If you’ve read either of these, what did you think? What’s your favourite fantasy novel?
It’s been a little while since I posted, sorry. The first couple of weeks are always really busy, but I think I’m just about organised now. I’m going to try to post twice, maybe three times a week from now on.
So, being back in Oxford means being back in bookland, and it was only going to be so long before being in libraries all day made me long for book buying! Add to that the fact that I just got a sort-of job with Blackwell’s, the big awesome Oxford bookshop, that gives me a 30% discount on all books, well, let’s make that ‘so long’ into ‘about five minutes’. Without any further ado, here’s what I’ve acquired:
From the £2 bookshop in town:
Sisters Red – Jackson Pearce
The Goose Girl – Shannon Hale
Listening to Britain – Paul Addison and Jeremy Crang
Oscar’s Books – Thomas Wright
Dracula – Bram Stoker (free)
Fairies and Fairy Stories: A History – Diane Purkiss
In Search of the Dark Ages – Michael Wood
Selected Poems 1923-1958 – E. E. Cummings
I’m so excited to get reading again! I’ll have to make some time, but I’m really looking forward to some of these. What should I read first?
I’m the first to admit I have a bit of a book addiction. I love everything about books: the stories they have to tell, the feel of them in my hands, the smell – new or old!, the way they look in stacks and on shelves… Pretty much everything. I also love acquiring them, and since I’m not rich enough to buy all the books I want, I end up borrowing quite a few.
I borrowed lots of books from my best friend to read in the holidays. However, it’s now the end of summer and I’m heading back to Oxford in a little under two weeks, and I’ve only read a few – my own huge TBR (to be read) pile sort of got in the way… This is what I have left to read from the things I borrowed from Emily:
The third book in the Song of Ice and Fire series, and the first three Joe Abercrombie books.
Last week I also borrowed some books from Boyfriend’s housemate (ostensibly so he didn’t have to move them to the new house, really because I am a book magpie), so I should also read those quite soon:
Kim Newman’s take on Sherlock Holmes, The Hound of the D’Urbervilles – I’ll be pleased if it’s as fun as Anno Dracula was, with its total mashup of Victorian literature.
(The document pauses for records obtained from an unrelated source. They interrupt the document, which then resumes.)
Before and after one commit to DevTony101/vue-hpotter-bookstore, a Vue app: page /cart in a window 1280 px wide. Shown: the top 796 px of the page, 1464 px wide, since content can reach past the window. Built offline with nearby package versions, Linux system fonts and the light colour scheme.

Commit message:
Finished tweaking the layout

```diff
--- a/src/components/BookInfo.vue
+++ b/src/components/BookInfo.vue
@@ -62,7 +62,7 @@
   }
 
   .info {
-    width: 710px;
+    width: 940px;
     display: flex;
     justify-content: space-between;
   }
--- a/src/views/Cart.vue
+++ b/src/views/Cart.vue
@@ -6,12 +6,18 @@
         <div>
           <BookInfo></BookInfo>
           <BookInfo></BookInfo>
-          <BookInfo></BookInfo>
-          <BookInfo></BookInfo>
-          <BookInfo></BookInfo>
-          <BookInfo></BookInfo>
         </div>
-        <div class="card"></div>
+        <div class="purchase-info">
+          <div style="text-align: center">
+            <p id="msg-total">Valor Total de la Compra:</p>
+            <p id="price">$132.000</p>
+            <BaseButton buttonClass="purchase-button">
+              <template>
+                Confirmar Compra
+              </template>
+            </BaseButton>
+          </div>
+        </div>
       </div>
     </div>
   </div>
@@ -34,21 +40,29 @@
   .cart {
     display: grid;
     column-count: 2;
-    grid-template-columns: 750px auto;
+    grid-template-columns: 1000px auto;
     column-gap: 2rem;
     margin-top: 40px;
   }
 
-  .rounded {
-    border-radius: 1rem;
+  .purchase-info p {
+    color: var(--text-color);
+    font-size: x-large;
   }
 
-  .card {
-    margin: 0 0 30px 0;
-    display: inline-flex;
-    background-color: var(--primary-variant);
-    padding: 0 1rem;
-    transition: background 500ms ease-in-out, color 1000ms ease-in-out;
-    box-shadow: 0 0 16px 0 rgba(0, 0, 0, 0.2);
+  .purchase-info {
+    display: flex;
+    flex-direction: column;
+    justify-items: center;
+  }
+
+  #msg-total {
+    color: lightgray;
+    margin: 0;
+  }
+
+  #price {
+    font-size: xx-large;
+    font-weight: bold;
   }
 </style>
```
And Blackout, which seems to be an Oxonian time-travel novel, and which I’ve been meaning to read for a while.
Of course, my book addiction started at home, with my similarly book-loving mother, and we’ve always shared books. She’s lent me books which have turned out to be my very favourites, and which I’ve bought my own copies of for when I’m not at home.
The trouble with our book swapping, though, is that she somehow manages never to have a ridiculous TBR pile like mine (the most hers will hit is about 15, mine is currently at 164). So she reads the books I lend her straight away, whereas I still have tons of things she probably lent me years ago. I’d like to get a lot of these read before I go back, just because I know how much I hate it when my books are out of my hands.
This is what I currently have from her in the TBR pile of doom (there’s definitely others tucked away on my shelves):
The Winter King by Bernard Cornwell and The White Raven by Dianna L. Paxson, both from my original King Arthur phase several years ago; Magician by Raymond E. Feist, from my introduction to fantasy lit even earlier than that; the first book of Robin Hobb’s newest series, and a non-fiction book about the birth of the detective and detective fiction. These last two were at least lent to me this year!
That’s quite a lot to read in the next ten days – I think I’ll focus on the books in the top picture, since they were given to me a while ago, and the newer books Mum has lent me, since she probably doesn’t remember that I have the others!
Does anyone else stash books quite so much? Even now, when I know exactly how many hundreds I actually have in my room that need to be read, I can’t help but browse the bookshops and libraries and buy and borrow even more!
I just really like books…